Segment Start: AVAILABLE DATA

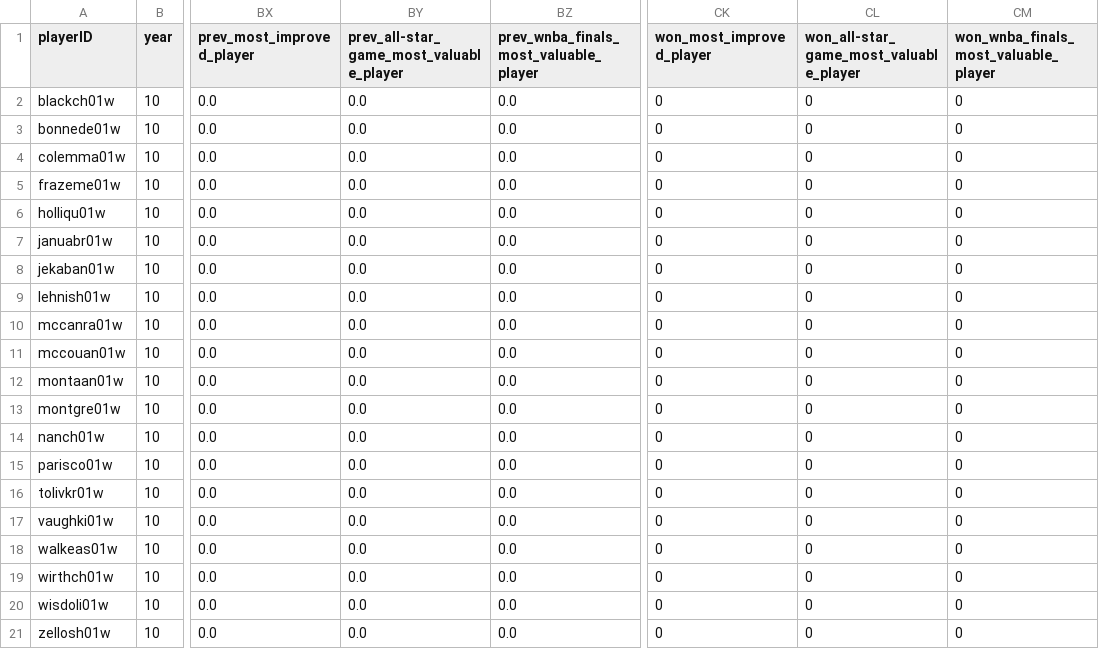
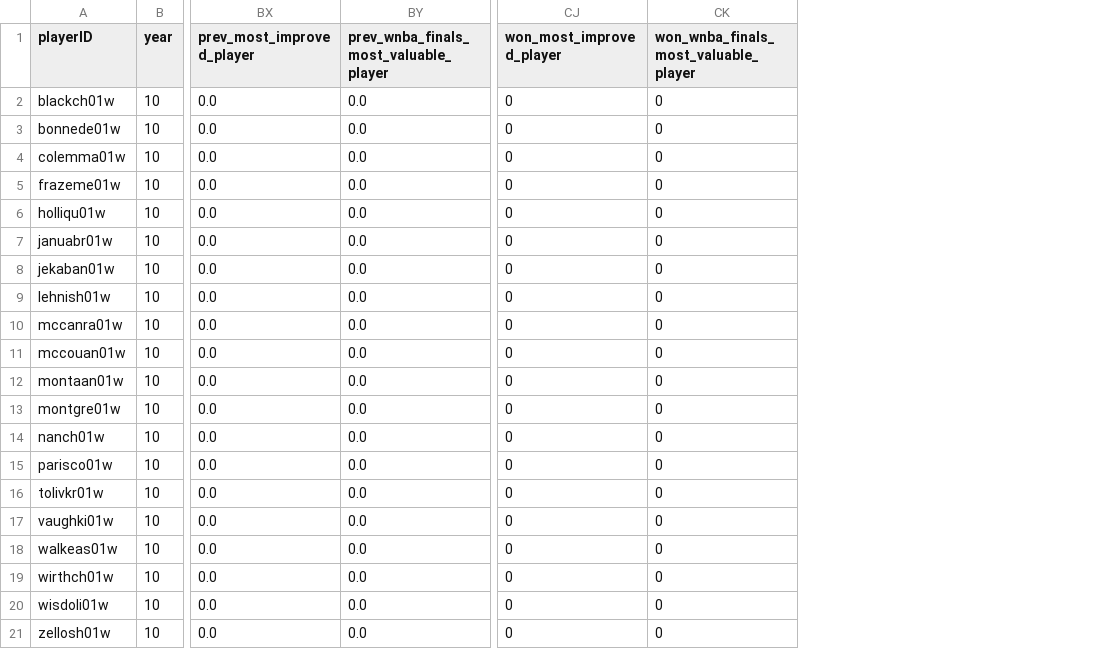
Before and after one commit to torradoov/Data_Mining-WNBA, a CSV file: data_models/predictions_roy.csv, drawn as a sheet; only a part is shown, gaps mark what is left out; the diff names each change by its address in the sheet, - before the commit and + after, or states it on an @@ line.

```diff
--- a/data_models/predictions_roy.csv
+++ b/data_models/predictions_roy.csv
-column BY, rows 1-21: prev_all-star_game_most_valuable_player | 0.0 | 0.0 | 0.0 | 0.0 | 0.0 | 0.0 | 0.0 | 0.0 | 0.0 | 0.0 | 0.0 | 0.0 | 0.0 | 0.0 | 0.0 | 0.0 | 0.0 | 0.0 | 0.0 | 0.0
-column CL, rows 1-21: won_all-star_game_most_valuable_player | 0 | 0 | 0 | 0 | 0 | 0 | 0 | 0 | 0 | 0 | 0 | 0 | 0 | 0 | 0 | 0 | 0 | 0 | 0 | 0
```
Also changed, not shown: data_models/award_test_data.csv, data_models/predictions_dpoy.csv, 6 other files.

Segment End: AVAILABLE DATA

**YOUR GOAL:** Take every line from the data above that holds "rows" and copy it out.

**SOLUTION FOR THIS PROBLEM:**
-column BY, rows 1-21: prev_all-star_game_most_valuable_player | 0.0 | 0.0 | 0.0 | 0.0 | 0.0 | 0.0 | 0.0 | 0.0 | 0.0 | 0.0 | 0.0 | 0.0 | 0.0 | 0.0 | 0.0 | 0.0 | 0.0 | 0.0 | 0.0 | 0.0
-column CL, rows 1-21: won_all-star_game_most_valuable_player | 0 | 0 | 0 | 0 | 0 | 0 | 0 | 0 | 0 | 0 | 0 | 0 | 0 | 0 | 0 | 0 | 0 | 0 | 0 | 0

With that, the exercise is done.